Items from a dataset —
%%
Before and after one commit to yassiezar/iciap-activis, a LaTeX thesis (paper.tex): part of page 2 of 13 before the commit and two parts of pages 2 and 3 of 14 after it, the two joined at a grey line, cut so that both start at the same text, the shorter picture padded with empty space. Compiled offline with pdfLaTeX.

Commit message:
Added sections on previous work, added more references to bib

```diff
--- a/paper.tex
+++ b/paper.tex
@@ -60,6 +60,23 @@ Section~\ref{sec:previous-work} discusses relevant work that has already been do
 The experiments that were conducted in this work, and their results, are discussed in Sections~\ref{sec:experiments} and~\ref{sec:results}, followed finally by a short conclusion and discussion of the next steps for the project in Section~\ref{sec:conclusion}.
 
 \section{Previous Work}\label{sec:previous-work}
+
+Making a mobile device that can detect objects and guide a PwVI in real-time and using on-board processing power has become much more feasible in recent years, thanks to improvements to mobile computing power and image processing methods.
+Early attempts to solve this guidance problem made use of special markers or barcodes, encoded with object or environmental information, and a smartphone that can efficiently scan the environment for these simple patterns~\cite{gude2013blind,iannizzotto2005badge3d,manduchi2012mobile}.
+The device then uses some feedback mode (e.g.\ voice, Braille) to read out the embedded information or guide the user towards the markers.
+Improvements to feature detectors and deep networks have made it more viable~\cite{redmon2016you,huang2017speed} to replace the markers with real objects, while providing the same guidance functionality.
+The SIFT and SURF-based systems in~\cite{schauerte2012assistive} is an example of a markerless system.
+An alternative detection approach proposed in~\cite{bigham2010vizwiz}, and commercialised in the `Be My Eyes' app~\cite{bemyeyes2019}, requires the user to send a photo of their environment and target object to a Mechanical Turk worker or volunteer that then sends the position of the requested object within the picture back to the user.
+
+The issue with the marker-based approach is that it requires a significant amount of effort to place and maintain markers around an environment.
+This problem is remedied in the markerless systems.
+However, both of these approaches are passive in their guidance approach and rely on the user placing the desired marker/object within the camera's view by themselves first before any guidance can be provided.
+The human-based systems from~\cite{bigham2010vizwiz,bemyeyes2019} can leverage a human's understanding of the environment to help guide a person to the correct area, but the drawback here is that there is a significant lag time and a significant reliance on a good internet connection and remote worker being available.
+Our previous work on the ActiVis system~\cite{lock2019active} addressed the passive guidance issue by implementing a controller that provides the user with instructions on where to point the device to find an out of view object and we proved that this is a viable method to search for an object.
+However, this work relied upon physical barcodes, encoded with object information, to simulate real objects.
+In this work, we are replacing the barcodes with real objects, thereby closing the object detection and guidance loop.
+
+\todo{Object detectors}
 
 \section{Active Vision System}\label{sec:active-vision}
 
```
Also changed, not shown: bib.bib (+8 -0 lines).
%%
%%
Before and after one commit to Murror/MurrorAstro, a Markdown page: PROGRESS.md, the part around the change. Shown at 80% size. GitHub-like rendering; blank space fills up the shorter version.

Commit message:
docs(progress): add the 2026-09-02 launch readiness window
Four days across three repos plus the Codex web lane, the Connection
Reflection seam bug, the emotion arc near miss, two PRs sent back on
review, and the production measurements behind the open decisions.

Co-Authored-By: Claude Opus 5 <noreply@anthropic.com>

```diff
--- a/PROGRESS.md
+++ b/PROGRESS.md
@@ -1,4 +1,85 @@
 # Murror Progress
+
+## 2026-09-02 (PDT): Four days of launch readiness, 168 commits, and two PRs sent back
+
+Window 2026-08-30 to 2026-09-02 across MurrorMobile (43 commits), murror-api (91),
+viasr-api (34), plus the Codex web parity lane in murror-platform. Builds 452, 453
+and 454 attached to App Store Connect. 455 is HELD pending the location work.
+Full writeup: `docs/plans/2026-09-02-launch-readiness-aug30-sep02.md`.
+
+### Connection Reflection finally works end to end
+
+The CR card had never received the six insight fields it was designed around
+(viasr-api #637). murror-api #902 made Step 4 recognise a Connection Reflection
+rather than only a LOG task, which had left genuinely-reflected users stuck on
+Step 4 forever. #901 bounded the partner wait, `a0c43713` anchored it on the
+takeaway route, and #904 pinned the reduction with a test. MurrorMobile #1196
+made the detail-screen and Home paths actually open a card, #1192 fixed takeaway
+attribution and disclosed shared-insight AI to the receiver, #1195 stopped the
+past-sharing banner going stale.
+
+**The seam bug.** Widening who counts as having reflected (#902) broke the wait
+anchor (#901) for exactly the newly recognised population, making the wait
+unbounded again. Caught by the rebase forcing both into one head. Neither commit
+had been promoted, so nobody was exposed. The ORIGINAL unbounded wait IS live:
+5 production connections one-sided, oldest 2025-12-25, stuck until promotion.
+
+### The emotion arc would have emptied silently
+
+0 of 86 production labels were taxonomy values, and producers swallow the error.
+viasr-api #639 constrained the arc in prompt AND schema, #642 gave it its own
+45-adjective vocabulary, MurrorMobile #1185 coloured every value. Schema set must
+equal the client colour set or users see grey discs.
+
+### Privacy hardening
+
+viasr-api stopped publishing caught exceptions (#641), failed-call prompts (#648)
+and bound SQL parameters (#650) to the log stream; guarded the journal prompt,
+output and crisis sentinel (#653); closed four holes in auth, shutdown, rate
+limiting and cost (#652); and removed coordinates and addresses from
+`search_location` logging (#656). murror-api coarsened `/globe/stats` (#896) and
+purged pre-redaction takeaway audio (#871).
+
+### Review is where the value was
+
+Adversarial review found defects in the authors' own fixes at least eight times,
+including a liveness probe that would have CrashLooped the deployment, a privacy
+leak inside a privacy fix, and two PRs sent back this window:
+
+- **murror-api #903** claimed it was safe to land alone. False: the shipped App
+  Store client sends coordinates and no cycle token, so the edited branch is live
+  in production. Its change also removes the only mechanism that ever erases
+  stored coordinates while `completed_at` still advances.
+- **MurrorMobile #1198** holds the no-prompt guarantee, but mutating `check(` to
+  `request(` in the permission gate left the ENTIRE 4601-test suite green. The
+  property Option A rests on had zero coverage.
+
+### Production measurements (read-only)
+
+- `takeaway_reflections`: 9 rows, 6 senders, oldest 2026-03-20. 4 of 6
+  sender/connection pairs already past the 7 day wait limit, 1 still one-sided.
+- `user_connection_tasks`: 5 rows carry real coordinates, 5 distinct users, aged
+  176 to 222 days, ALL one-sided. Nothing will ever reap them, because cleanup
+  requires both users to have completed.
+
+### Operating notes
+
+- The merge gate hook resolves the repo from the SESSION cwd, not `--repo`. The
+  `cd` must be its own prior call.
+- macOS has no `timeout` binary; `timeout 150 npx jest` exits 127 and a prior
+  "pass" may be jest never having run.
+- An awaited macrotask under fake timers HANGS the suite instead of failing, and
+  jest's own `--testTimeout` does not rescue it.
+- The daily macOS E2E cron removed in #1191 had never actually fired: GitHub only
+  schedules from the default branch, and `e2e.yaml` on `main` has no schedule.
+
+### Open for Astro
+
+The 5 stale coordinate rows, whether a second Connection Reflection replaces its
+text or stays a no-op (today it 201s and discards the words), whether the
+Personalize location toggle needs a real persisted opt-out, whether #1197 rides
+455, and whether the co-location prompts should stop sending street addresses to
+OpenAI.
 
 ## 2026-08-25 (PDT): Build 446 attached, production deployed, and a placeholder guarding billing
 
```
%%
TASK BRIEF —
Tally the lines of the data that include the word "users". Reply with the number only.

RESPONSE AREA —
4